*HOW TO COMPLETE THIS TASK*.
Repeat the data in full. No line may differ from the original.

*** Opening of MATERIAL FOR THIS TASK ***

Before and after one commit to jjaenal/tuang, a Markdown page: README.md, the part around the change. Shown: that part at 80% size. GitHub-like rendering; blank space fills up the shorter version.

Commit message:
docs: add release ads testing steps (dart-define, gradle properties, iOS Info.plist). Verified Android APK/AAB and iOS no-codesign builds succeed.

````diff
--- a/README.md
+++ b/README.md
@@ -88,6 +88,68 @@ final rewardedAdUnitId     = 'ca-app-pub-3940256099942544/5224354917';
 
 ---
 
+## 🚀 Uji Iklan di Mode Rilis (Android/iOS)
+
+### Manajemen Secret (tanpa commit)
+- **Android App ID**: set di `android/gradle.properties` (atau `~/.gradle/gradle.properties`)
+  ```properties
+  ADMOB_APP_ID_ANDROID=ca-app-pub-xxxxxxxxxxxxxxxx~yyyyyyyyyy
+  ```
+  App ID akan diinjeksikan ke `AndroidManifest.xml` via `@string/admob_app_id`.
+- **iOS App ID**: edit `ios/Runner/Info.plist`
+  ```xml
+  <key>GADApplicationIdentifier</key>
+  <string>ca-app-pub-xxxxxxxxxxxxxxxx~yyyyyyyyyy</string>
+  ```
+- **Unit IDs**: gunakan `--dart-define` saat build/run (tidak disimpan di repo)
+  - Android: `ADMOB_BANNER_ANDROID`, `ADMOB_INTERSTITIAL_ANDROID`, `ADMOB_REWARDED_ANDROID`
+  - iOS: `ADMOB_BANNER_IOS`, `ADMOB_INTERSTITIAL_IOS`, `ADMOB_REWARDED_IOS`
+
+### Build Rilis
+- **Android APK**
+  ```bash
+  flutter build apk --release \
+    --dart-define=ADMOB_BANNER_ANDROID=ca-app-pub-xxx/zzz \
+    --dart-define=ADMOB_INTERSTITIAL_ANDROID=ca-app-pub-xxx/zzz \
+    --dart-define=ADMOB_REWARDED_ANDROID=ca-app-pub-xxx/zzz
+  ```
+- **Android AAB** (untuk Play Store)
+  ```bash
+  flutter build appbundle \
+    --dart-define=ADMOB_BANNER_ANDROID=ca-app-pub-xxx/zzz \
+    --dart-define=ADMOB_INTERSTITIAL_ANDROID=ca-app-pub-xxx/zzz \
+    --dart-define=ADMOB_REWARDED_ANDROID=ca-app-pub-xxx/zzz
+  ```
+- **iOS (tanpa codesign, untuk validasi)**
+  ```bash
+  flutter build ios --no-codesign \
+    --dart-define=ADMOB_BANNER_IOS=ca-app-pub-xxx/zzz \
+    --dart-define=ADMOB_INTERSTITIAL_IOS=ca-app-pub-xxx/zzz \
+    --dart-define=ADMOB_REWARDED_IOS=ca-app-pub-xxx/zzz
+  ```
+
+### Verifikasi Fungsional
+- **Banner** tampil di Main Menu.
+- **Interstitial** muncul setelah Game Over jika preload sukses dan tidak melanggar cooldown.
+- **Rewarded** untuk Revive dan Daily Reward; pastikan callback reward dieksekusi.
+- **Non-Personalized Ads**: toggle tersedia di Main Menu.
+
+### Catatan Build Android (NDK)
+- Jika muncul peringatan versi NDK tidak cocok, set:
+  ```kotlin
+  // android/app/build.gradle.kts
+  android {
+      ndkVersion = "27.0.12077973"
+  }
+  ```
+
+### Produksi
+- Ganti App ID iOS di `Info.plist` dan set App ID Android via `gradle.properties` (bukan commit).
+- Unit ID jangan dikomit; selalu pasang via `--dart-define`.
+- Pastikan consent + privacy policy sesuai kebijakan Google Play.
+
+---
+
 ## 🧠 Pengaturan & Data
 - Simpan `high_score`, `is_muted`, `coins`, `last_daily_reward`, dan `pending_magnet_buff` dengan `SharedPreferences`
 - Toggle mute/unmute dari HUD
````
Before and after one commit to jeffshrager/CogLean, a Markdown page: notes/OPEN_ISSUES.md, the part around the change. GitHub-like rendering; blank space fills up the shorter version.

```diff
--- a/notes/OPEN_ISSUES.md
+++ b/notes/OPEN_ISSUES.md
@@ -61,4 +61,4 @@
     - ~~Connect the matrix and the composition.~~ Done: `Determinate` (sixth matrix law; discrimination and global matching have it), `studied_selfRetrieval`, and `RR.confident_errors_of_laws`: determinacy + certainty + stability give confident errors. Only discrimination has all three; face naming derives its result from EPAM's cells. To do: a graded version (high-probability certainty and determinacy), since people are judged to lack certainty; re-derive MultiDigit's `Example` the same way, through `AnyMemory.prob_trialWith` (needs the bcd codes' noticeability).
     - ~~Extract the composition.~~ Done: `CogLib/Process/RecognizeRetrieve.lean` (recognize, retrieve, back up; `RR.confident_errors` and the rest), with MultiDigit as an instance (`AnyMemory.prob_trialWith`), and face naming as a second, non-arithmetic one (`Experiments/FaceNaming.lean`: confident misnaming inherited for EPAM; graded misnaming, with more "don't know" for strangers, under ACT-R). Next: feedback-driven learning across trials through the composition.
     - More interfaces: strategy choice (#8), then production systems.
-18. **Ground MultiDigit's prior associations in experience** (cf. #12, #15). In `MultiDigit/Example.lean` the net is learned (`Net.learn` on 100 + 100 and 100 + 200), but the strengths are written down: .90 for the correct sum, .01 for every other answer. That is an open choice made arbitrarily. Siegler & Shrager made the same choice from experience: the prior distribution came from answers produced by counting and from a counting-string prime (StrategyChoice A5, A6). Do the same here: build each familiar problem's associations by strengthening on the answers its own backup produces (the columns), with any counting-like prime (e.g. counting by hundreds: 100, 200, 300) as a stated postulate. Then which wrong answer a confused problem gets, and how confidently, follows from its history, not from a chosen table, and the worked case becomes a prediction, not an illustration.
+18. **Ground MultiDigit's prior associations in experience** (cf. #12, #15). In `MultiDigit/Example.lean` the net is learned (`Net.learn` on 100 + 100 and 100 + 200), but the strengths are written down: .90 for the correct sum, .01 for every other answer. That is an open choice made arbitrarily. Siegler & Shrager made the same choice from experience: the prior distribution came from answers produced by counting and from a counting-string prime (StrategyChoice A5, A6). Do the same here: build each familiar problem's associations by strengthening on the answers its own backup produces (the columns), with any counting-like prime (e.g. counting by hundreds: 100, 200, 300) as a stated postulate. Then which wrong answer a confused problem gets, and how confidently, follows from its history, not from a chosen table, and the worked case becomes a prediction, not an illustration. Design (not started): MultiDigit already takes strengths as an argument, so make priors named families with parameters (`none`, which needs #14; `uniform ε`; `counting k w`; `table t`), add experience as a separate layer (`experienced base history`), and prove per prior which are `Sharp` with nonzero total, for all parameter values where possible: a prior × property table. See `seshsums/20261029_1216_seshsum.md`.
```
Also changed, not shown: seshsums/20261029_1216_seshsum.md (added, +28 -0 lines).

*** Close of MATERIAL FOR THIS TASK ***

*RESPONSE FOR THIS EXERCISE*.
Before and after one commit to jjaenal/tuang, a Markdown page: README.md, the part around the change. Shown: that part at 80% size. GitHub-like rendering; blank space fills up the shorter version.

Commit message:
docs: add release ads testing steps (dart-define, gradle properties, iOS Info.plist). Verified Android APK/AAB and iOS no-codesign builds succeed.

````diff
--- a/README.md
+++ b/README.md
@@ -88,6 +88,68 @@ final rewardedAdUnitId     = 'ca-app-pub-3940256099942544/5224354917';
 
 ---
 
+## 🚀 Uji Iklan di Mode Rilis (Android/iOS)
+
+### Manajemen Secret (tanpa commit)
+- **Android App ID**: set di `android/gradle.properties` (atau `~/.gradle/gradle.properties`)
+  ```properties
+  ADMOB_APP_ID_ANDROID=ca-app-pub-xxxxxxxxxxxxxxxx~yyyyyyyyyy
+  ```
+  App ID akan diinjeksikan ke `AndroidManifest.xml` via `@string/admob_app_id`.
+- **iOS App ID**: edit `ios/Runner/Info.plist`
+  ```xml
+  <key>GADApplicationIdentifier</key>
+  <string>ca-app-pub-xxxxxxxxxxxxxxxx~yyyyyyyyyy</string>
+  ```
+- **Unit IDs**: gunakan `--dart-define` saat build/run (tidak disimpan di repo)
+  - Android: `ADMOB_BANNER_ANDROID`, `ADMOB_INTERSTITIAL_ANDROID`, `ADMOB_REWARDED_ANDROID`
+  - iOS: `ADMOB_BANNER_IOS`, `ADMOB_INTERSTITIAL_IOS`, `ADMOB_REWARDED_IOS`
+
+### Build Rilis
+- **Android APK**
+  ```bash
+  flutter build apk --release \
+    --dart-define=ADMOB_BANNER_ANDROID=ca-app-pub-xxx/zzz \
+    --dart-define=ADMOB_INTERSTITIAL_ANDROID=ca-app-pub-xxx/zzz \
+    --dart-define=ADMOB_REWARDED_ANDROID=ca-app-pub-xxx/zzz
+  ```
+- **Android AAB** (untuk Play Store)
+  ```bash
+  flutter build appbundle \
+    --dart-define=ADMOB_BANNER_ANDROID=ca-app-pub-xxx/zzz \
+    --dart-define=ADMOB_INTERSTITIAL_ANDROID=ca-app-pub-xxx/zzz \
+    --dart-define=ADMOB_REWARDED_ANDROID=ca-app-pub-xxx/zzz
+  ```
+- **iOS (tanpa codesign, untuk validasi)**
+  ```bash
+  flutter build ios --no-codesign \
+    --dart-define=ADMOB_BANNER_IOS=ca-app-pub-xxx/zzz \
+    --dart-define=ADMOB_INTERSTITIAL_IOS=ca-app-pub-xxx/zzz \
+    --dart-define=ADMOB_REWARDED_IOS=ca-app-pub-xxx/zzz
+  ```
+
+### Verifikasi Fungsional
+- **Banner** tampil di Main Menu.
+- **Interstitial** muncul setelah Game Over jika preload sukses dan tidak melanggar cooldown.
+- **Rewarded** untuk Revive dan Daily Reward; pastikan callback reward dieksekusi.
+- **Non-Personalized Ads**: toggle tersedia di Main Menu.
+
+### Catatan Build Android (NDK)
+- Jika muncul peringatan versi NDK tidak cocok, set:
+  ```kotlin
+  // android/app/build.gradle.kts
+  android {
+      ndkVersion = "27.0.12077973"
+  }
+  ```
+
+### Produksi
+- Ganti App ID iOS di `Info.plist` dan set App ID Android via `gradle.properties` (bukan commit).
+- Unit ID jangan dikomit; selalu pasang via `--dart-define`.
+- Pastikan consent + privacy policy sesuai kebijakan Google Play.
+
+---
+
 ## 🧠 Pengaturan & Data
 - Simpan `high_score`, `is_muted`, `coins`, `last_daily_reward`, dan `pending_magnet_buff` dengan `SharedPreferences`
 - Toggle mute/unmute dari HUD
````
Before and after one commit to jeffshrager/CogLean, a Markdown page: notes/OPEN_ISSUES.md, the part around the change. GitHub-like rendering; blank space fills up the shorter version.

```diff
--- a/notes/OPEN_ISSUES.md
+++ b/notes/OPEN_ISSUES.md
@@ -61,4 +61,4 @@
     - ~~Connect the matrix and the composition.~~ Done: `Determinate` (sixth matrix law; discrimination and global matching have it), `studied_selfRetrieval`, and `RR.confident_errors_of_laws`: determinacy + certainty + stability give confident errors. Only discrimination has all three; face naming derives its result from EPAM's cells. To do: a graded version (high-probability certainty and determinacy), since people are judged to lack certainty; re-derive MultiDigit's `Example` the same way, through `AnyMemory.prob_trialWith` (needs the bcd codes' noticeability).
     - ~~Extract the composition.~~ Done: `CogLib/Process/RecognizeRetrieve.lean` (recognize, retrieve, back up; `RR.confident_errors` and the rest), with MultiDigit as an instance (`AnyMemory.prob_trialWith`), and face naming as a second, non-arithmetic one (`Experiments/FaceNaming.lean`: confident misnaming inherited for EPAM; graded misnaming, with more "don't know" for strangers, under ACT-R). Next: feedback-driven learning across trials through the composition.
     - More interfaces: strategy choice (#8), then production systems.
-18. **Ground MultiDigit's prior associations in experience** (cf. #12, #15). In `MultiDigit/Example.lean` the net is learned (`Net.learn` on 100 + 100 and 100 + 200), but the strengths are written down: .90 for the correct sum, .01 for every other answer. That is an open choice made arbitrarily. Siegler & Shrager made the same choice from experience: the prior distribution came from answers produced by counting and from a counting-string prime (StrategyChoice A5, A6). Do the same here: build each familiar problem's associations by strengthening on the answers its own backup produces (the columns), with any counting-like prime (e.g. counting by hundreds: 100, 200, 300) as a stated postulate. Then which wrong answer a confused problem gets, and how confidently, follows from its history, not from a chosen table, and the worked case becomes a prediction, not an illustration.
+18. **Ground MultiDigit's prior associations in experience** (cf. #12, #15). In `MultiDigit/Example.lean` the net is learned (`Net.learn` on 100 + 100 and 100 + 200), but the strengths are written down: .90 for the correct sum, .01 for every other answer. That is an open choice made arbitrarily. Siegler & Shrager made the same choice from experience: the prior distribution came from answers produced by counting and from a counting-string prime (StrategyChoice A5, A6). Do the same here: build each familiar problem's associations by strengthening on the answers its own backup produces (the columns), with any counting-like prime (e.g. counting by hundreds: 100, 200, 300) as a stated postulate. Then which wrong answer a confused problem gets, and how confidently, follows from its history, not from a chosen table, and the worked case becomes a prediction, not an illustration. Design (not started): MultiDigit already takes strengths as an argument, so make priors named families with parameters (`none`, which needs #14; `uniform ε`; `counting k w`; `table t`), add experience as a separate layer (`experienced base history`), and prove per prior which are `Sharp` with nonzero total, for all parameter values where possible: a prior × property table. See `seshsums/20261029_1216_seshsum.md`.
```
Also changed, not shown: seshsums/20261029_1216_seshsum.md (added, +28 -0 lines).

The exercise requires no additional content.